TO DO: Each line holding the string "other" is to be copied from the data.

(Stored entries)

··········

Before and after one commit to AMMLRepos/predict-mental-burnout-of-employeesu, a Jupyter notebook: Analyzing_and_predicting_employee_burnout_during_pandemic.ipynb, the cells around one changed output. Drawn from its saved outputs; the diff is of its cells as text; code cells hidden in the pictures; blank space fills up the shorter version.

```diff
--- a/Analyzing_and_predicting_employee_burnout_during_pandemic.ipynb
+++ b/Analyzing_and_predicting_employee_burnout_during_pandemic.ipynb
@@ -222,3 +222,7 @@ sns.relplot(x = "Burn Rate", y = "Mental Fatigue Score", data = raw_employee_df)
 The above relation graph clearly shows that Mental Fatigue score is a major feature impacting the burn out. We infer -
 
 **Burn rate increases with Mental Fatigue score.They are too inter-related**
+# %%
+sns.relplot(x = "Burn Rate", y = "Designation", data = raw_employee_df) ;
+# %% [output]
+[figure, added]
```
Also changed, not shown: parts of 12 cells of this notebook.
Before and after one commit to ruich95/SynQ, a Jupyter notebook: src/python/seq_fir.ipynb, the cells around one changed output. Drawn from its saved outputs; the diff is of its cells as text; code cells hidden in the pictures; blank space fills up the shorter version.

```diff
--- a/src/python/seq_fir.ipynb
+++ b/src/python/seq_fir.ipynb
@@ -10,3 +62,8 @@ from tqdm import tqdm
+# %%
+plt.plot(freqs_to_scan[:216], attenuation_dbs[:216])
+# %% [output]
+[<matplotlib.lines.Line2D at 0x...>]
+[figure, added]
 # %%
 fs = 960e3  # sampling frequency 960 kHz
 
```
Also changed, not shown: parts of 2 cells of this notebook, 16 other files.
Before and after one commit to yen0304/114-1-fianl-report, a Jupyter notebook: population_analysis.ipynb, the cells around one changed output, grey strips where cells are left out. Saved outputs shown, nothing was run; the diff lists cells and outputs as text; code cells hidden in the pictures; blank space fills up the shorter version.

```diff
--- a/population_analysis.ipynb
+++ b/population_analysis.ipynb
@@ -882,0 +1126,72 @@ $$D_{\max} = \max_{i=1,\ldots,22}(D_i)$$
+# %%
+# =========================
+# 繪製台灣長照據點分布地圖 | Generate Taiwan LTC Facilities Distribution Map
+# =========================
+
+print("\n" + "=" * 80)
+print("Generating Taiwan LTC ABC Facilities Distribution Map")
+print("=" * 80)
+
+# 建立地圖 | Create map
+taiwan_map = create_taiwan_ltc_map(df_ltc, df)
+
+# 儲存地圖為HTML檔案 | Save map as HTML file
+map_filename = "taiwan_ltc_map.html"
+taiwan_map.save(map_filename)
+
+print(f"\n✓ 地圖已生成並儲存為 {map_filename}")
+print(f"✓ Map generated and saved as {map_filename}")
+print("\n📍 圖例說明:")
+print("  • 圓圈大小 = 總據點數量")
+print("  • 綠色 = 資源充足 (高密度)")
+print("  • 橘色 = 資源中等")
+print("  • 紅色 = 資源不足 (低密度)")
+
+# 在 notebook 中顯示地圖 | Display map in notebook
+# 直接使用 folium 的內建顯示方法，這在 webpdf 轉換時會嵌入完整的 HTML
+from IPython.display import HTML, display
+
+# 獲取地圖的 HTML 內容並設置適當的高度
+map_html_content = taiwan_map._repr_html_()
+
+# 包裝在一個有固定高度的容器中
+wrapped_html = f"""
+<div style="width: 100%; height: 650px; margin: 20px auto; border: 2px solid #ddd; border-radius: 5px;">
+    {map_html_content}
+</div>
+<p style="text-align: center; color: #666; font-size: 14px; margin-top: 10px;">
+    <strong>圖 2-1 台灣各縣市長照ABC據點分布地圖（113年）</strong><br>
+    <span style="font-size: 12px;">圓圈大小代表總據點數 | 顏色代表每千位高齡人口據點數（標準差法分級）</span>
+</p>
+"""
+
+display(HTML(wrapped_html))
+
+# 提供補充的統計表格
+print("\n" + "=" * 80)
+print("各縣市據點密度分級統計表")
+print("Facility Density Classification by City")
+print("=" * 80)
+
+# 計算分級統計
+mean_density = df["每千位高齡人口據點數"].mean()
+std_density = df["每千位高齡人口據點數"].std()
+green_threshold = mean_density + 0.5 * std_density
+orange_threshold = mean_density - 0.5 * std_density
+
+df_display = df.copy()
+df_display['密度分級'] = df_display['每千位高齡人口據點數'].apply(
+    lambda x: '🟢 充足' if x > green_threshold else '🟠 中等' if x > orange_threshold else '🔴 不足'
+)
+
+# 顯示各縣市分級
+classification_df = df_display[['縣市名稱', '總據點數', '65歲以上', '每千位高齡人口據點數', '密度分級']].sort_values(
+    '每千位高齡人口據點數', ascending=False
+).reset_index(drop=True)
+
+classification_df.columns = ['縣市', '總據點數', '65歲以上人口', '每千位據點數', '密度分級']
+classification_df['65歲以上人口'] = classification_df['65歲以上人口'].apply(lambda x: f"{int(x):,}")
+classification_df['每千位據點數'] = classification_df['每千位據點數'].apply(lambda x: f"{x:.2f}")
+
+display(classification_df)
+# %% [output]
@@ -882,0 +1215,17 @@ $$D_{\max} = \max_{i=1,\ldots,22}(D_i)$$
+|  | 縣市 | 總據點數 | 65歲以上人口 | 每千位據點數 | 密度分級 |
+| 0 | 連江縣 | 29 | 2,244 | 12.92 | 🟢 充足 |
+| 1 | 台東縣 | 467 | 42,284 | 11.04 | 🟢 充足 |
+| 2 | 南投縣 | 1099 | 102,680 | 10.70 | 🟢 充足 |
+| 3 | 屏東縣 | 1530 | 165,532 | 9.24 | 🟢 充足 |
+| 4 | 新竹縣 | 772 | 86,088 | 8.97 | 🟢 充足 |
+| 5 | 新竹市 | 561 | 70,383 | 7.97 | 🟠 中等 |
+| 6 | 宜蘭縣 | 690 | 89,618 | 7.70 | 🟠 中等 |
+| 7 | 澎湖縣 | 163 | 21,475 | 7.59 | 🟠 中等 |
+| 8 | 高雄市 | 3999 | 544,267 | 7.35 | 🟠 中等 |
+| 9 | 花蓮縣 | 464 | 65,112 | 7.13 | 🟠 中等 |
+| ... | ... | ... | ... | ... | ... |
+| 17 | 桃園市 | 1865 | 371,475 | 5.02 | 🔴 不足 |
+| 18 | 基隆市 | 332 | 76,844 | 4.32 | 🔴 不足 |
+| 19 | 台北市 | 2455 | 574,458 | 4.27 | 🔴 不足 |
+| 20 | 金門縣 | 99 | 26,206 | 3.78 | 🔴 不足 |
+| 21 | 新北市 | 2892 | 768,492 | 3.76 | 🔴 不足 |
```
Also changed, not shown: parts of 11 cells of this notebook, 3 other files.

··········

TASK RESPONSE:
Also changed, not shown: parts of 2 cells of this notebook, 16 other files.
Also changed, not shown: parts of 11 cells of this notebook, 3 other files.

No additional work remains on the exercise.